Book Review: Gears of a Mad God by Brent Nichols (Three Stars)


Book Review: Gears of a Mad God: A Steampunk Lovecraft Adventure by Brent Nichols

(Three Stars)

“Now, don’t get all teary on me. You’ll spoil your dime novel hero image.”

Bit of a yawner. Not very Steampunk, thankfully not very Lovecraftian. The not-very-retro-future technology is consistent with early twentieth-century setting; the bad guys are evil, but not supernaturally so. Hilariously anachronistic cover art. No worse than most big-name author, big-name publisher novels.

Logical inconsistencies abound. “There’s only one ferry each day from Vancouver,” yet clearly other people arrive and depart at various times of day. “He gave her arm another twist, and it occurred to her that he thought he was hurting her.” There’s a difference between Continue reading

Book Review: “Redtooth” by Brian Rathbone (Three Stars)


Book Review: “Redtooth” by Brian Rathbone

(Three Stars)

“What did I say?” “You said: ‘I love you all, and I would like to cuddle, but I have a nuclear device in my ear.’”

A humorous science fiction cautionary tale for those who have trouble with auto-completion, auto-translators, and auto-spell correctors. A riff on the intersection between voice-activated assistants and ear buds. This technology is probably not that far away.

“I’m not cheap. I’m just resistant to change.”

Basically an extended gag. The concept is that not all technology advances are improvements, especially to late adopters. Nice cover art.

“The man to your right is a German spy who thinks you’re a CIA double-agent.” “What about the thick-fingered man from the pawnshop? Who does he think I am?” “He’s pretty firmly convinced that you’re an idiot.”

Book Review: Operation Certain Death by Damien Lewis (Three Stars)


Book Review: Operation Certain Death: The Inside Story of One of the Greatest SAS Battles by Damien Lewis

(Three Stars)

‘This is the point in the operation where dog sees rabbit, and dog is most definitely going to go for it. It is at this moment that Operation Certain Death has become Judgement Day for the West Side Boys.’

Well-told of a successful SAS rescue mission in Sierra Leone. Multiple points of view and roughly straight timeline increases drama.
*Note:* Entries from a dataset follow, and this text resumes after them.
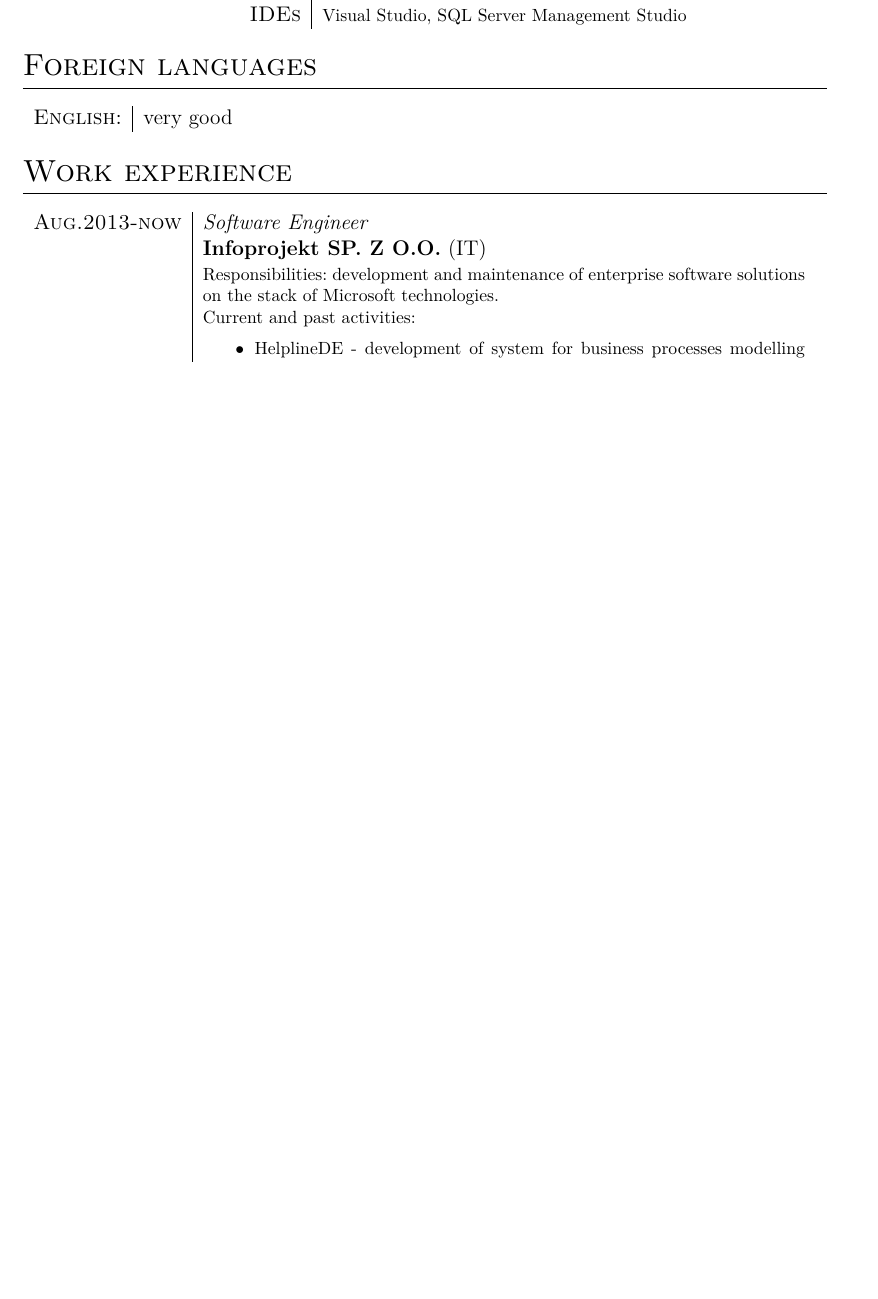
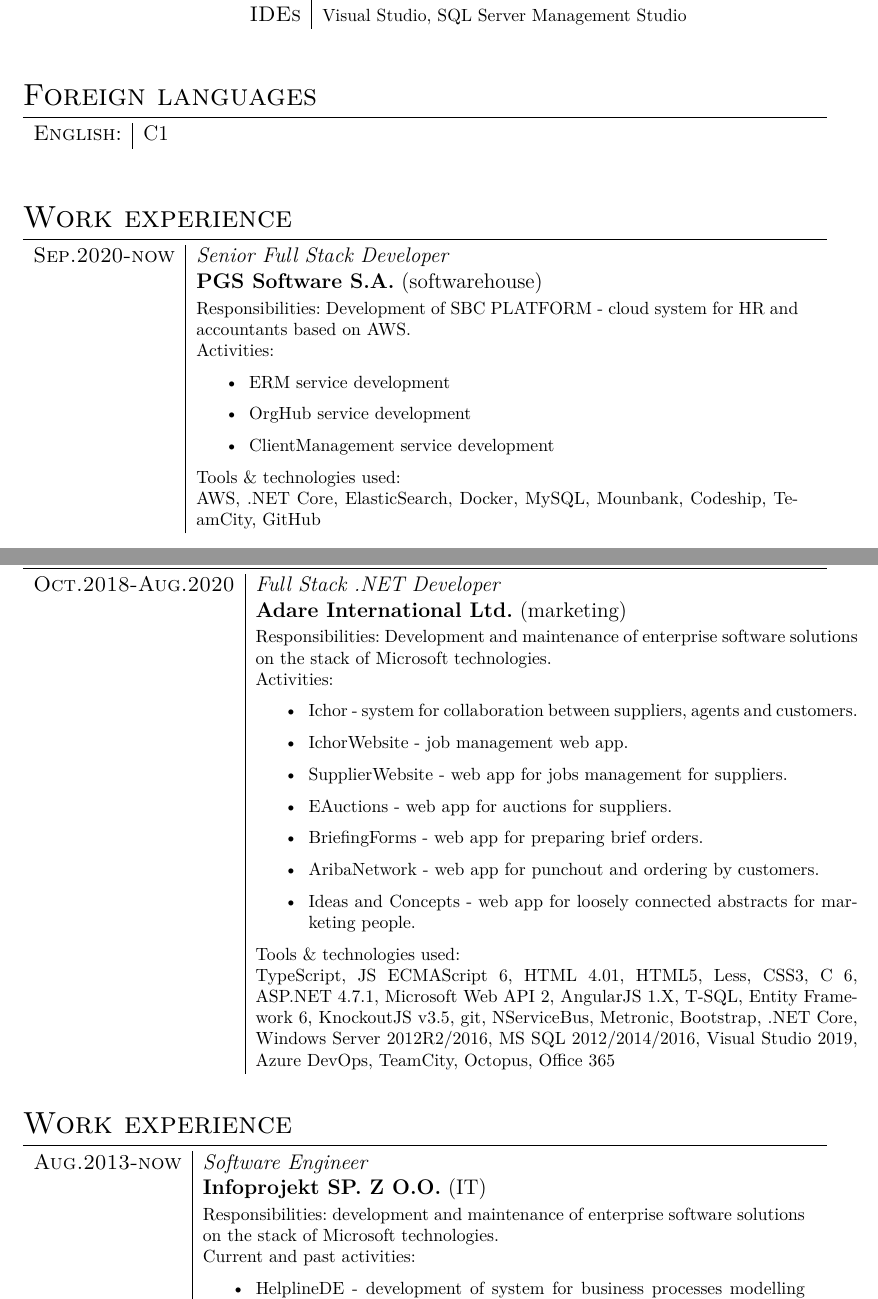
Before and after one commit to rospara/cv, a LaTeX CV (cv-en.tex): part of page 1 of 4 before the commit and two parts of pages 1 and 2 of 5 after it, the two joined at a grey line, cut so that both start at the same text, the shorter picture padded with empty space. The pictures show the PDF file cv-en.pdf that the author committed with the source.

Commit message:
adare + PGS

```diff
--- a/cv-en.tex
+++ b/cv-en.tex
@@ -78,10 +78,12 @@
 	&\footnotesize{Visual Studio, SQL Server Management Studio} \\
 \end{tabular}
 
+\vspace{2em}
+
 %%%%%%%%%%%%%%%%%%%%%%%%%%%%%%%%%%%%%%%%%%%%%%%%%%%%%%%%%%
 %					FOREIGN LANGUAGES					 %
 %%%%%%%%%%%%%%%%%%%%%%%%%%%%%%%%%%%%%%%%%%%%%%%%%%%%%%%%%%
 \section{Foreign languages}
 \begin{tabular}{r|p{11cm}}
-	\textsc{English:}&very good\\
+	\textsc{English:}&C1\\
 \end{tabular}
@@ -89,6 +93,52 @@
 %%%%%%%%%%%%%%%%%%%%%%%%%%%%%%%%%%%%%%%
 %				WORK EXPERIENCE		  %
 %%%%%%%%%%%%%%%%%%%%%%%%%%%%%%%%%%%%%%%
+
+\section{Work experience}
+\begin{tabular}{r|p{12cm}}
+\textsc{Sep.2020-now}
+	&\emph{Senior Full Stack Developer}\\
+	&\textsc{\textbf{PGS Software S.A.}}  (softwarehouse)\\
+	&\footnotesize{
+		Responsibilities: Development of SBC PLATFORM - cloud system for HR and accountants based on AWS.\newline
+		Activities:
+		\begin{itemize}
+			\item ERM service development
+			\item OrgHub service development
+			\item ClientManagement service development
+		\end{itemize}
+		Tools \& technologies used: \newline
+		AWS, .NET Core, ElasticSearch, Docker, MySQL, Mounbank, Codeship, TeamCity, GitHub
+	}
+	\multicolumn{2}{c}{}
+\end{tabular}
+
+\section{Work experience}
+\begin{tabular}{r|p{12cm}}
+\textsc{Oct.2018-Aug.2020}
+	&\emph{Full Stack .NET Developer}\\
+	&\textsc{\textbf{Adare International Ltd.}} (marketing)\\
+	&\footnotesize{
+		Responsibilities: Development and maintenance of enterprise software solutions on the stack of Microsoft technologies.\newline
+		Activities:
+		\begin{itemize}
+			\item Ichor - system for collaboration between suppliers, agents and customers.
+			\item IchorWebsite - job management web app.
+			\item SupplierWebsite - web app for jobs management for suppliers.
+			\item EAuctions - web app for auctions for suppliers.
+			\item BriefingForms - web app for preparing brief orders.
+			\item AribaNetwork - web app for punchout and ordering by customers.
+			\item Ideas and Concepts - web app for loosely connected abstracts for marketing people.
+		\end{itemize}
+		Tools \& technologies used: \newline
+		TypeScript, JS ECMAScript 6, HTML 4.01, HTML5, Less, CSS3, C# 6, ASP.NET 4.7.1, Microsoft Web API 2,
+		AngularJS 1.X, T-SQL, Entity Framework 6, KnockoutJS v3.5, git, NServiceBus, Metronic, Bootstrap,
+		.NET Core, Windows Server 2012R2/2016, MS SQL 2012/2014/2016,
+		Visual Studio 2019, Azure DevOps, TeamCity, Octopus, Office 365
+	}\\
+	\multicolumn{2}{c}{}\\
+\end{tabular}
+
 \section{Work experience}
 \begin{tabular}{r|p{12cm}}
 \textsc{Aug.2013-now}
```
Also changed, not shown: cv-en.pdf, cv-en.tex (8 more changed lines), 6 other files.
American readers are reminded that other parts of the world are in crisis and other major powers are doing something about it. Other nations don’t come off so well.

‘Be strong. A people that is not ready to die for its liberties loses them … Believe passionately in the ideas and in the way of life for which one is fighting. Liberty deserves to be served with more passion than tyranny.’ André Maurois, Memoirs
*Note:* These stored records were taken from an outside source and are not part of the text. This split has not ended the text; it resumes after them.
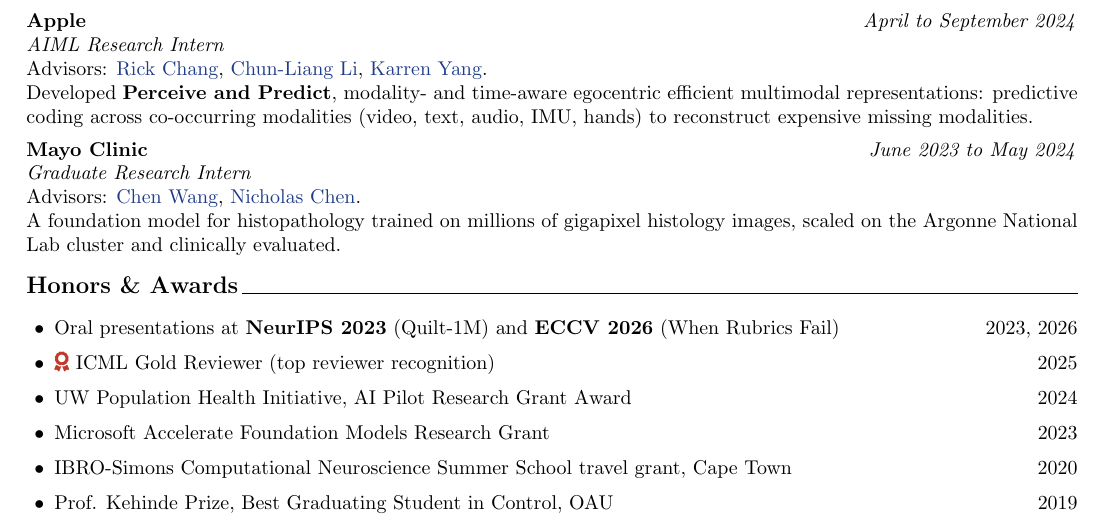
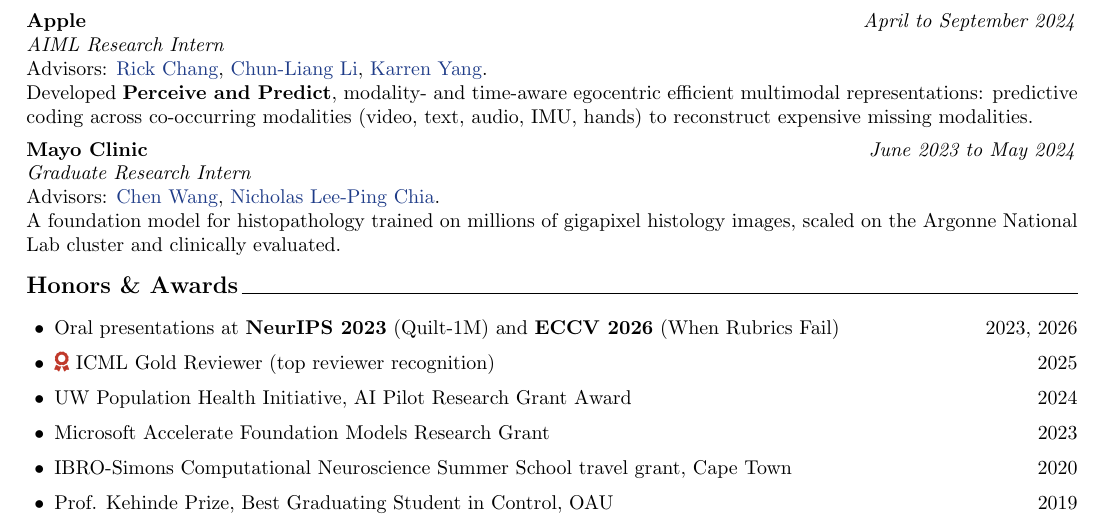
Before and after one commit to wisdomikezogwo/wisdomikezogwo.github.io, a LaTeX CV (cv.tex): part of page 3 of 4, cut so that both start at the same text. Compiled offline with pdfLaTeX.

Commit message:
CV: correct Mayo advisor to Nicholas Lee-Ping Chia with Scholar link

```diff
--- a/cv.tex
+++ b/cv.tex
@@ -175,7 +175,7 @@
 Developed \textbf{Perceive and Predict}, modality- and time-aware egocentric efficient multimodal representations: predictive coding across co-occurring modalities (video, text, audio, IMU, hands) to reconstruct expensive missing modalities.\par
 \vspace{1.5mm}
 \entry{Mayo Clinic}{June 2023 to May 2024}{Graduate Research Intern}
-Advisors: \href{https://scholar.google.com/citations?user=4irpbaYAAAAJ&hl=en}{Chen Wang}, \href{https://www.linkedin.com/in/nicholaschenai/}{Nicholas Chen}.\\
+Advisors: \href{https://scholar.google.com/citations?user=4irpbaYAAAAJ&hl=en}{Chen Wang}, \href{https://scholar.google.com/citations?user=srHs6aoAAAAJ}{Nicholas Lee-Ping Chia}.\\
 A foundation model for histopathology trained on millions of gigapixel histology images, scaled on the Argonne National Lab cluster and clinically evaluated.\par
 
 % ===================== HONORS & AWARDS =====================
```
Also changed, not shown: data/academic_cv.pdf.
Each chapter opens with an appropriate epigram.

‘You haven’t seen these people in action. I have. Believe me, if British forces have to come in and rescue us, this place is finished. There won’t be a building left standing.’ ‘Then that, Major, will be a very good thing.’

Not sure whether to classify this as historical fiction or history. Lewis claims much research and reality behind the story at the same time he admits to fictionalizing much of it.

‘The West Side Boys’ leader had managed to develop such a close and mutually beneficial relationship with one of the Jordanians. Arms-for-diamonds deals. The Jordanian made the cash, the West Side Boys could wreak havoc and mayhem. And now they’d just turned up in the camp with some severed Kamajorheads, courtesy of the Jordanian bullets.’

Tries too hard to render the dialects. Diminishes readability without improving the atmosphere. Four different spellings for the f-word. We know many soldiers cannot communication without liberal profanity but it’s too much.

Operation Barras was a gamble that paid off in the end. It is not a gamble that many of the men would ever want to repeat.’